This talk presents a continuous application example that relies on Spark FAIR scheduler as the conductor to orchestrate the entire “lambda architecture” in a single spark context. As a typical time series event stream analysis might involved, there are four key components:
– an ETL step to store the raw data
– a series of real time aggregation on the joint of streaming input and historical data to power a model
– model execution
– ad-hoc query for human inspection.
The key benefits of this setup compared to a typical design that has a bunch of Spark application running individually are
1. Decouple streaming batches process from triggering model calculation, model calculations are triggered at a different pace from the stream processing.
2. Model is always processing the latest data, using pure rdd APIs.
3. Launch various operations in different threads on the driver node, ensuring them got submitted to the appropriate fair scheduler pool.

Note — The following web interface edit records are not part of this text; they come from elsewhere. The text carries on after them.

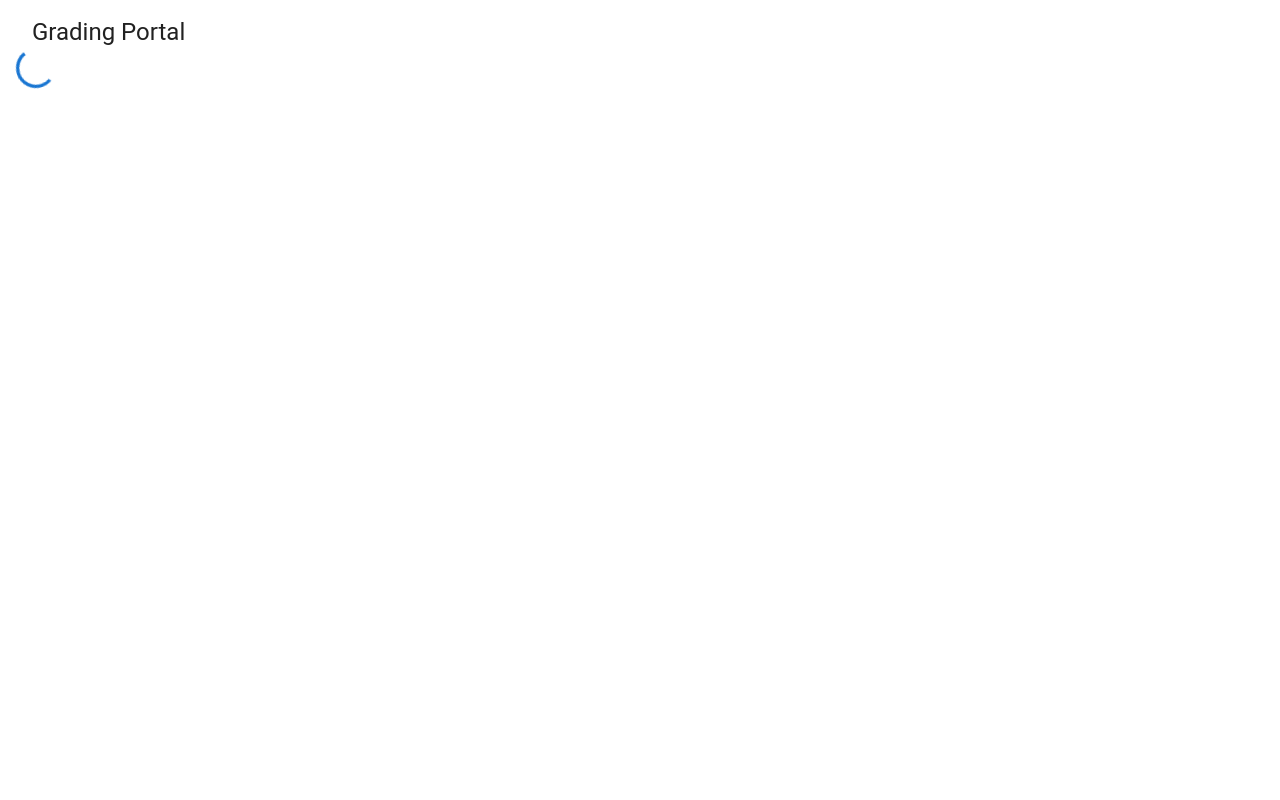
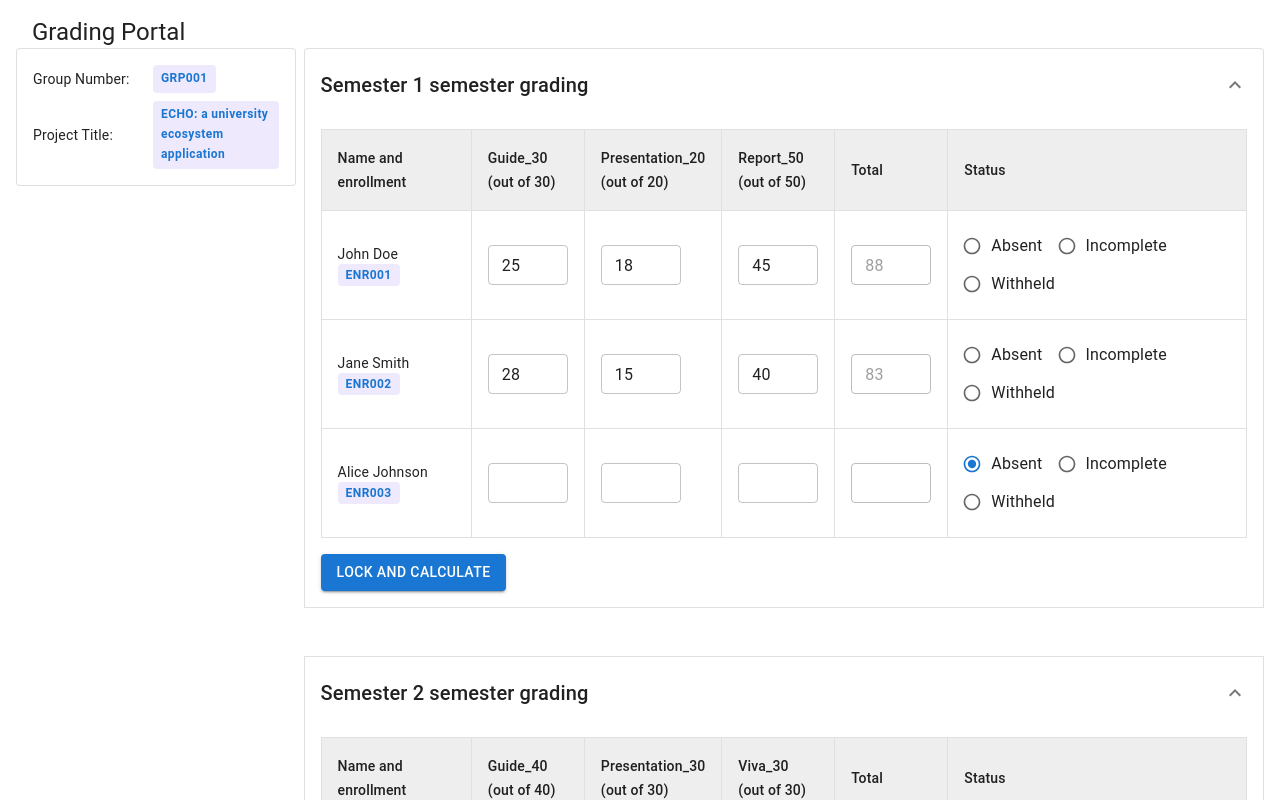
Before and after one commit to devbagga2675/Academics-Management-System, a React (Vite) app: page /gradingportal/1 in a window 1280 px wide. Shown: the top 800 px of the page. Built offline with nearby package versions, Linux system fonts and the light colour scheme; sample sign-in values are in the browser's storage.

Commit message:
minor changes

```diff
--- a/src/components/api.jsx
+++ b/src/components/api.jsx
@@ -2,7 +2,7 @@
 import axios from 'axios';
 
 const api = axios.create({
-  baseURL: 'BASE_URL', // Replace with your actual base URL
+  baseURL: 'BASE_URL', // Replace with actual base URL
   headers: {
     'Content-Type': 'application/json',
   },
--- a/src/pages/ViewProjectPagesFAC/GradingPortalFAC.jsx
+++ b/src/pages/ViewProjectPagesFAC/GradingPortalFAC.jsx
@@ -709,6 +709,7 @@
 //     </Stack>
 //   );
 // };
+
 import React, { useState, useEffect } from "react";
 import { useParams } from "react-router-dom";
 import { useMutation } from "@tanstack/react-query";
@@ -744,6 +745,8 @@ import {
 import ExpandMoreIcon from "@mui/icons-material/ExpandMore";
 import BackButton from "./../../components/BackButton.jsx";
 import ProjectTag from "../../components/ProjectTag.jsx";
+import api from "../../components/api.jsx";
+
 
 function GradingPortalFAC() {
   const param = useParams();
@@ -760,20 +763,122 @@ function GradingPortalFAC() {
   const [alertMessage, setAlertMessage] = useState("");
   const [alertSeverity, setAlertSeverity] = useState("error");
 
+  const dummy_response = {
+    Status: "Success",
+    Data: {
+      group_id: "GRP001",
+      components: [
+        {
+          component_id: "COMP1",
+          title: "Semester 1",
+          locked: false,
+          sub_components: [
+            {
+              component_id: "SUB1",
+              title: "Guide_30",
+              max_marks: 30,
+            },
+            {
+              component_id: "SUB2",
+              title: "Presentation_20",
+              max_marks: 20,
+            },
+            {
+              component_id: "SUB3",
+              title: "Report_50",
+              max_marks: 50,
+            },
+          ],
+        },
+        {
+          component_id: "COMP2",
+          title: "Semester 2",
+          locked: false,
+          sub_components: [
+            {
+              component_id: "SUB4",
+              title: "Guide_40",
+              max_marks: 40,
+            },
+            {
+              component_id: "SUB5",
+              title: "Presentation_30",
+              max_marks: 30,
+            },
+            {
+              component_id: "SUB6",
+              title: "Viva_30",
+              max_marks: 30,
+            },
+          ],
+        },
+      ],
+      grades: [
+        {
+          id: "STU001",
+          name: "John Doe",
+          enrollment: "ENR001",
+          "Semester 1": {
+            Guide_30: { marks: "25", status: "Present" },
+            Presentation_20: { marks: "18", status: "Present" },
+            Report_50: { marks: "45", status: "Present" },
+          },
+          "Semester 2": {
+            Guide_40: { marks: "", status: "yet to enter marks" },
+            Presentation_30: { marks: "", status: "yet to enter marks" },
+            Viva_30: { marks: "", status: "yet to enter marks" },
+          },
+        },
+        {
+          id: "STU002",
+          name: "Jane Smith",
+          enrollment: "ENR002",
+          "Semester 1": {
+            Guide_30: { marks: "28", status: "Present" },
+            Presentation_20: { marks: "15", status: "Present" },
+            Report_50: { marks: "40", status: "Present" },
+          },
+          "Semester 2": {
+            Guide_40: { marks: "35", status: "Present" },
+            Presentation_30: { marks: "25", status: "Present" },
+            Viva_30: { marks: "28", status: "Present" },
+          },
+        },
+        {
+          id: "STU003",
+          name: "Alice Johnson",
+          enrollment: "ENR003",
+          "Semester 1": {
+            Guide_30: { marks: "", status: "Absent" },
+            Presentation_20: { marks: "", status: "Absent" },
+            Report_50: { marks: "", status: "Absent" },
+          },
+          "Semester 2": {
+            Guide_40: { marks: "", status: "Incomplete" },
+            Presentation_30: { marks: "", status: "Incomplete" },
+            Viva_30: { marks: "", status: "Incomplete" },
+          },
+        },
+      ],
+    },
+  };
+
   const fetchGroupInfoMutation = useMutation({
     mutationFn: async (id) => {
-      try {
-        const response = await api.post("/api/faculty/getGroupInfo", {
-          groupId: id,
-        });
-        if (response.data.Status === "Success") {
-          return response.data;
-        } else {
-          throw new Error("API returned non-success status");
-        }
-      } catch (error) {
-        throw new Error(`Failed to fetch group info: ${error.message}`);
-      }
+      // try {
+      //   const response = await api.post("/api/faculty/getGroupInfo", {
+      //     groupId: id,
+      //   });
+      //   if (response.data.Status === "Success") {
+      //     return response.data;
+      //   } else {
+      //     throw new Error("API returned non-success status");
+      //   }
+      // } catch (error) {
+      //   throw new Error(`Failed to fetch group info: ${error.message}`);
+      // }
+
+      return dummy_response;
     },
     onSuccess: (response) => {
       if (response.Status === "Success") {
@@ -791,7 +896,7 @@ function GradingPortalFAC() {
                   student[component.title][sub.title]?.status ===
                   "yet to enter marks"
                     ? "Absent"
-                    : student[component.title][sub.title]?.status || "Absent",
+                    : student[component.title][sub.title]?.status,
               }));
 
               // Calculate total from existing marks during initialization
@@ -853,7 +958,9 @@ function GradingPortalFAC() {
     for (const student of componentGrades) {
       // Check if the student has at least one mark or a valid status
       const hasMarks = student.subComponents.some((sub) => sub.marks !== "");
-      const hasStatus = ["Absent", "Incomplete", "Withheld"].includes(student.status);
+      const hasStatus = ["Absent", "Incomplete", "Withheld"].includes(
+        student.status
+      );
 
       if (!hasMarks && !hasStatus) {
         setAlertMessage(
@@ -866,10 +973,16 @@ function GradingPortalFAC() {
       // If there are any marks, validate all subComponents
       if (hasMarks) {
         for (const sub of student.subComponents) {
-          console.log(`Validating ${student.name}, ${sub.title}: marks=${sub.marks}, max_marks=${sub.max_marks}`); // Debug log
+          console.log(
+            `Validating ${student.name}, ${sub.title}: marks=${sub.marks}, max_marks=${sub.max_marks}`
+          ); // Debug log
           if (sub.marks === "") {
             // Allow empty fields only if no other marks exist for this student
-            if (student.subComponents.some((s) => s.marks !== "" && s.title !== sub.title)) {
+            if (
+              student.subComponents.some(
+                (s) => s.marks !== "" && s.title !== sub.title
+              )
+            ) {
               setAlertMessage(
                 `For ${student.name} (${component.title}, ${sub.title}): All fields must be filled when entering partial marks.`
               );
@@ -1396,9 +1509,9 @@ function GradingPortalFAC() {
   };
   return (
     <Box sx={{ p: 2 }}>
-        <Typography variant="h5" ml={2}>
-          Grading Portal
-        </Typography>
+      <Typography variant="h5" ml={2}>
+        Grading Portal
+      </Typography>
       {fetchedGroupInfo && (
         <>
           <Stack
```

Let FAIR scheduler to do the resource distribution.
4. Share code and time by sharing the actual data transformation (like the rdds in the intermediate steps).
5. Support adhoc queries on intermediate state without a dedicated serving layer or output protocol.
6. Only one app to monitor and tune.
Session hashtag: #SFdev17
Robert has a hybrid background of Stats, Econ and CS. He enjoys making decisions, especially through the system he built. During his three years at Groupon, he uses Spark to support a production low-latency anti-hacker system. To run the system faster and more robust, he has experimented multiple “hidden” usage patterns, which are not yet well-known by the vast majority, and has also written tools to fulfill these ideas. One of his tools, Sparklint, was open sourced during Spark Summit EU 2016.